-3.5° C first thing, inside the hut, but at least my boots aren’t frozen.
Why am I doing this again?
I cast my mind back to my endless riding my bike across Australia a few years ago, day after perfect day of 25° C, for months on end, up in the north of the continent, warm mornings a certainty. Back then I was remembering the cold New Zealand winters and now I’m living them. The thing is I grew up in the chill, the 1970s were colder and wetter than now, heating and insulation in houses less common.
I deal with it by not letting myself get too cold, always plenty of clothes. At the moment, 7 23 am, I have a short-sleeved woollen T-shirt, a long-sleeved version, a long-sleeved thin wool jersey, my hoody, with the hood up, over a thin wool beanie, and my soft shell jacket all zipped up over the top.
I slept in all that, less the beanie and with the hood down, in my old sleeping bag with a silk liner. Sometimes it feels like being in a straight jacket, not good if you get leg cramps as I did on the first few nights.
Oh, I wear old lycra bicycle shorts and polypropylene trackie daks for the undercarriage.
And I have my warm muesli/porridge mix in a pot sitting on my legs, sipping coffee.
Life doesn’t feel so bad.
My mind is concentrated on my immediate surroundings, it’s quiet enough, few birds tweeting so I can hear the flow of the river 30 m away. My breath is visible but I’m not complaining, after all I chose this particular way to spend my life.
Days certainly feel long, if you stop to notice the moments, I guess because I have a routine for this lifestyle: get up after the 7 am news and weather, make coffee and breakfast, pack up. Stop often to identify plants, that’s my excuse, have lunch shortly after 12 pm, plod on. At the hut there are firewood and water to be procured, dinner to be cooked and eaten, blog notes to be made. Sleep. Then repeat.
But the views are always changing and during the day various challenges come up.
This morning it’s the river crossing to start with then straight into a 900 m unrelenting climb to the top of, umm, Bushy Top. In the afternoon all that elevation gain will be lost as I drop into the Wairoa River.
Minor obstacles, nothing most adults couldn’t achieve with sufficient motivation.
My body might be in an ageing state, but its limitations are overcome by my mind’s ambitions.
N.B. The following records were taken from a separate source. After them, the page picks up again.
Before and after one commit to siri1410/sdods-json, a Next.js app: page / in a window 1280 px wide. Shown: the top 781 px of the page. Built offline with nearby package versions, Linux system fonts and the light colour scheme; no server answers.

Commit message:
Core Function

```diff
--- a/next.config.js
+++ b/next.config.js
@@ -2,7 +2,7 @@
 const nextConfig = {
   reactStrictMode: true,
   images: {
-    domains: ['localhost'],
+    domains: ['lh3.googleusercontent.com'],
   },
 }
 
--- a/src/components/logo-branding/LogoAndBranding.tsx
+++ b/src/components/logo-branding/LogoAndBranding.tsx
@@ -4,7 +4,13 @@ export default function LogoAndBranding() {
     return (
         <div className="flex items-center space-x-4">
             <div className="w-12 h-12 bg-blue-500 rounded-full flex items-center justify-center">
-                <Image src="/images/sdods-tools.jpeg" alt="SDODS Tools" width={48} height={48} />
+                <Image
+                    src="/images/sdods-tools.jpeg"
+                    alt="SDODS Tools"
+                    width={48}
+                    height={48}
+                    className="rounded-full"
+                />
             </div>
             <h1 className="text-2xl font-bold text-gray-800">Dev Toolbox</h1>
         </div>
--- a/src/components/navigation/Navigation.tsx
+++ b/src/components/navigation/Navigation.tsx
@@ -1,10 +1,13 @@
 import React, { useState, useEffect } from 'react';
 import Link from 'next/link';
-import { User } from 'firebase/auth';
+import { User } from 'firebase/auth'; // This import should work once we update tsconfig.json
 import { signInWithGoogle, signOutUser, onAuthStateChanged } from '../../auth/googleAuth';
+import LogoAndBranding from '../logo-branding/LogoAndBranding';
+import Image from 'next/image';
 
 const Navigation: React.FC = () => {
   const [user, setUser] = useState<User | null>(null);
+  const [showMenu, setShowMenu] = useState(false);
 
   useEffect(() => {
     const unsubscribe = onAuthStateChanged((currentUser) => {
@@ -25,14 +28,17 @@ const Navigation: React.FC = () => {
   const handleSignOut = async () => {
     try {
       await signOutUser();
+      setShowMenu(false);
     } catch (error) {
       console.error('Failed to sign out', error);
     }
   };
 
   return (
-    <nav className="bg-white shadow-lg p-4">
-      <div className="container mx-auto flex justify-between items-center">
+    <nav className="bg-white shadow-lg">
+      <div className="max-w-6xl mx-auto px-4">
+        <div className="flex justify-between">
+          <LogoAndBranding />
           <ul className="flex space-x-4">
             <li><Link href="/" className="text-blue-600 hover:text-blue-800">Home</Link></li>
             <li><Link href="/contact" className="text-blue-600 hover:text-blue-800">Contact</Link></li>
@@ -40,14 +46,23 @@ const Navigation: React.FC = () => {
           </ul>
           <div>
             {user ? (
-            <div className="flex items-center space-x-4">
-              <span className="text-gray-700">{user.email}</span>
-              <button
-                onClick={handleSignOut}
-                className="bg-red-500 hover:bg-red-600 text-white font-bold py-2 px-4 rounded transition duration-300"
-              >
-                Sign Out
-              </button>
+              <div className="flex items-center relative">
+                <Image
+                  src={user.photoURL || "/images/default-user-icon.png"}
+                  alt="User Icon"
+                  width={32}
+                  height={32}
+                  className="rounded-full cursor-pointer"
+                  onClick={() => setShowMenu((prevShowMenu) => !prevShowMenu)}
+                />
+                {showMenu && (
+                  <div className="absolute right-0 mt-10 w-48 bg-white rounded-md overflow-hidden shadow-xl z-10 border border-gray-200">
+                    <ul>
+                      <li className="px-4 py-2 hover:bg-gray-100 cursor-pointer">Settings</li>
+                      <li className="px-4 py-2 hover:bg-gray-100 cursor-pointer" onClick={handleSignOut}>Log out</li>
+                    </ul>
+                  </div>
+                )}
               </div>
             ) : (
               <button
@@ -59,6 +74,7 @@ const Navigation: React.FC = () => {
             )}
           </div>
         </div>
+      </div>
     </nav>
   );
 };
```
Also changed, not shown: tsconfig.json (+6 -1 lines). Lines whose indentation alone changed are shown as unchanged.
Cold? Sure, but I recognise these are great days, I appreciate what I have, the freedom, the slight uncertainty. It’s great to be out here.
Surprise!! That big Goulter River was fanned out and the water at the top of a small rapid was ankle-deep. Let’s give a run through a try. Just as well, there was crystal ice in the kanuka and on the ground.
Splash, splash, splash.
That worked, no water inside my boots, my tight fitting gaiters helped. Except there’s a second channel that is deep and not quite jumpable.
Maybe? I wander the short way downstream and find a suitably shallow section, it only four or five steps and I’m through and standing in bright sunlight with more or less dry boots.
I can confirm the climb to Bushy Top does go on. The first part to get up onto the main ridge gets you up quickly, ie, it’s steep, but there are two locations to get a view. Firstly, up the valley, then a broader vista, the hut way down there, still a very white shadow hanging around.
Then it was just a continual climb, some bluffs to skirt under, almost frozen snow from about 1000 m. On the flat Bushy Top was some cell phone reception, I alerted base that I was still alive, with still another six days before I returned to civilisation. It turned out it was an 1100 m climb, when you include a few ups and downs.
Then there was the drop to the Wairoa River, almost as far down. Man, it was almost dark when I reached the hut, just on 6 pm. Considering I’d left Lower Goulter before 9 am that was a decent day’s effort, even when you take out my hour up on Bushy Top connecting with the outside world.
Other than the joy with the ease of crossing the river, the moment of the day was spotting the Rescue Orange glint of the Top Wairoa Hut in the sunlight right up the river. Plenty of snow up behind on the Red Hills.